[Web document revisions]
- Opening Delimiter -
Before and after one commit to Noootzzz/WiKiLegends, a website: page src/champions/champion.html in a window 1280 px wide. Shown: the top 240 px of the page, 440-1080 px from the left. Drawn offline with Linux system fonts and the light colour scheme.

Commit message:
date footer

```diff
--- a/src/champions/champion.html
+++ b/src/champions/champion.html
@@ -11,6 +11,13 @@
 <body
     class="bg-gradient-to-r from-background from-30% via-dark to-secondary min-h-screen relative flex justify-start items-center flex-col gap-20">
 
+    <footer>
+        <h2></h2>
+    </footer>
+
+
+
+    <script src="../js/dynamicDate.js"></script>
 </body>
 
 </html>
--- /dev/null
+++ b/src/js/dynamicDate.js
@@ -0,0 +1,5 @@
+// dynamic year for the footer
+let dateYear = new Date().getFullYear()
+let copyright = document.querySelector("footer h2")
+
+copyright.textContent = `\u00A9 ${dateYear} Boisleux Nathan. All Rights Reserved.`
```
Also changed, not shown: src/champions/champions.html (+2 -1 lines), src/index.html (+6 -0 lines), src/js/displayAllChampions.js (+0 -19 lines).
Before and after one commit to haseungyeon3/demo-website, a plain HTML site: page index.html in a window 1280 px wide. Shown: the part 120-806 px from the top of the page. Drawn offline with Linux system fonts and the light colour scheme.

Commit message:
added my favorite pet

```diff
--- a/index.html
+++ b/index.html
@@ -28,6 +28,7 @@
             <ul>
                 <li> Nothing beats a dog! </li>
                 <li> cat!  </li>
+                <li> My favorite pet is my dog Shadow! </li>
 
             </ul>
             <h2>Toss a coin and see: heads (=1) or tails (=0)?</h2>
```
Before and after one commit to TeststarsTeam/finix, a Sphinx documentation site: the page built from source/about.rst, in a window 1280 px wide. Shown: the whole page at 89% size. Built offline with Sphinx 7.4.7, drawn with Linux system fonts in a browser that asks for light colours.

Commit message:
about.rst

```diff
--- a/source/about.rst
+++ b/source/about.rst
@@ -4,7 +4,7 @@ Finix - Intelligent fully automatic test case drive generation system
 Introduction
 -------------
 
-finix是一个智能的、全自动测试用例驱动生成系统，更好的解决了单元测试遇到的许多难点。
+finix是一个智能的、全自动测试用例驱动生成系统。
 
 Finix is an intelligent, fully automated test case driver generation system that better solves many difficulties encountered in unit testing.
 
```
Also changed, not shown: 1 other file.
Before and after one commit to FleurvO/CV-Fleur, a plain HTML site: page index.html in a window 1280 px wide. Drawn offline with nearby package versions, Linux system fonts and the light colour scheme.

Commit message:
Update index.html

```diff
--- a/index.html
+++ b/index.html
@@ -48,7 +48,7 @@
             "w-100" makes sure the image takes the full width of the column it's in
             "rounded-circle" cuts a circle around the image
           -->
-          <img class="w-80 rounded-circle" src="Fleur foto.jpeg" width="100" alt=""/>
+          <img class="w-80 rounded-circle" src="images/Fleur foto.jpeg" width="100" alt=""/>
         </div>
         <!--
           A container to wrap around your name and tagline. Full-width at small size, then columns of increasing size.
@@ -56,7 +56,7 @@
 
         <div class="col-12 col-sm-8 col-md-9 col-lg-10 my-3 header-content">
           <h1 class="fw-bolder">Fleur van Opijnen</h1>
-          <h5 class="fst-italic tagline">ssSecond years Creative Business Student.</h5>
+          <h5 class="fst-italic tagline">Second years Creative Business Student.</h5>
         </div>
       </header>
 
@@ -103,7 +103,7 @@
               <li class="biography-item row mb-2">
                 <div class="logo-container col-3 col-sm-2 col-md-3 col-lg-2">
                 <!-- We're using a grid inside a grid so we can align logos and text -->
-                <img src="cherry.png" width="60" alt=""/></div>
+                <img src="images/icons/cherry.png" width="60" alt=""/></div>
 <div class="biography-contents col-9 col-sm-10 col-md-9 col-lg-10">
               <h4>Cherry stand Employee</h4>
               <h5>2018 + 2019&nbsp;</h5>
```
- Closing Delimiter -
- [What this task involves]:
Retype the records in full. Keep every line identical to the original.

- [Result of the task]:
Before and after one commit to Noootzzz/WiKiLegends, a website: page src/champions/champion.html in a window 1280 px wide. Shown: the top 240 px of the page, 440-1080 px from the left. Drawn offline with Linux system fonts and the light colour scheme.

Commit message:
date footer

```diff
--- a/src/champions/champion.html
+++ b/src/champions/champion.html
@@ -11,6 +11,13 @@
 <body
     class="bg-gradient-to-r from-background from-30% via-dark to-secondary min-h-screen relative flex justify-start items-center flex-col gap-20">
 
+    <footer>
+        <h2></h2>
+    </footer>
+
+
+
+    <script src="../js/dynamicDate.js"></script>
 </body>
 
 </html>
--- /dev/null
+++ b/src/js/dynamicDate.js
@@ -0,0 +1,5 @@
+// dynamic year for the footer
+let dateYear = new Date().getFullYear()
+let copyright = document.querySelector("footer h2")
+
+copyright.textContent = `\u00A9 ${dateYear} Boisleux Nathan. All Rights Reserved.`
```
Also changed, not shown: src/champions/champions.html (+2 -1 lines), src/index.html (+6 -0 lines), src/js/displayAllChampions.js (+0 -19 lines).
Before and after one commit to haseungyeon3/demo-website, a plain HTML site: page index.html in a window 1280 px wide. Shown: the part 120-806 px from the top of the page. Drawn offline with Linux system fonts and the light colour scheme.

Commit message:
added my favorite pet

```diff
--- a/index.html
+++ b/index.html
@@ -28,6 +28,7 @@
             <ul>
                 <li> Nothing beats a dog! </li>
                 <li> cat!  </li>
+                <li> My favorite pet is my dog Shadow! </li>
 
             </ul>
             <h2>Toss a coin and see: heads (=1) or tails (=0)?</h2>
```
Before and after one commit to TeststarsTeam/finix, a Sphinx documentation site: the page built from source/about.rst, in a window 1280 px wide. Shown: the whole page at 89% size. Built offline with Sphinx 7.4.7, drawn with Linux system fonts in a browser that asks for light colours.

Commit message:
about.rst

```diff
--- a/source/about.rst
+++ b/source/about.rst
@@ -4,7 +4,7 @@ Finix - Intelligent fully automatic test case drive generation system
 Introduction
 -------------
 
-finix是一个智能的、全自动测试用例驱动生成系统，更好的解决了单元测试遇到的许多难点。
+finix是一个智能的、全自动测试用例驱动生成系统。
 
 Finix is an intelligent, fully automated test case driver generation system that better solves many difficulties encountered in unit testing.
 
```
Also changed, not shown: 1 other file.
Before and after one commit to FleurvO/CV-Fleur, a plain HTML site: page index.html in a window 1280 px wide. Drawn offline with nearby package versions, Linux system fonts and the light colour scheme.

Commit message:
Update index.html

```diff
--- a/index.html
+++ b/index.html
@@ -48,7 +48,7 @@
             "w-100" makes sure the image takes the full width of the column it's in
             "rounded-circle" cuts a circle around the image
           -->
-          <img class="w-80 rounded-circle" src="Fleur foto.jpeg" width="100" alt=""/>
+          <img class="w-80 rounded-circle" src="images/Fleur foto.jpeg" width="100" alt=""/>
         </div>
         <!--
           A container to wrap around your name and tagline. Full-width at small size, then columns of increasing size.
@@ -56,7 +56,7 @@
 
         <div class="col-12 col-sm-8 col-md-9 col-lg-10 my-3 header-content">
           <h1 class="fw-bolder">Fleur van Opijnen</h1>
-          <h5 class="fst-italic tagline">ssSecond years Creative Business Student.</h5>
+          <h5 class="fst-italic tagline">Second years Creative Business Student.</h5>
         </div>
       </header>
 
@@ -103,7 +103,7 @@
               <li class="biography-item row mb-2">
                 <div class="logo-container col-3 col-sm-2 col-md-3 col-lg-2">
                 <!-- We're using a grid inside a grid so we can align logos and text -->
-                <img src="cherry.png" width="60" alt=""/></div>
+                <img src="images/icons/cherry.png" width="60" alt=""/></div>
 <div class="biography-contents col-9 col-sm-10 col-md-9 col-lg-10">
               <h4>Cherry stand Employee</h4>
               <h5>2018 + 2019&nbsp;</h5>
```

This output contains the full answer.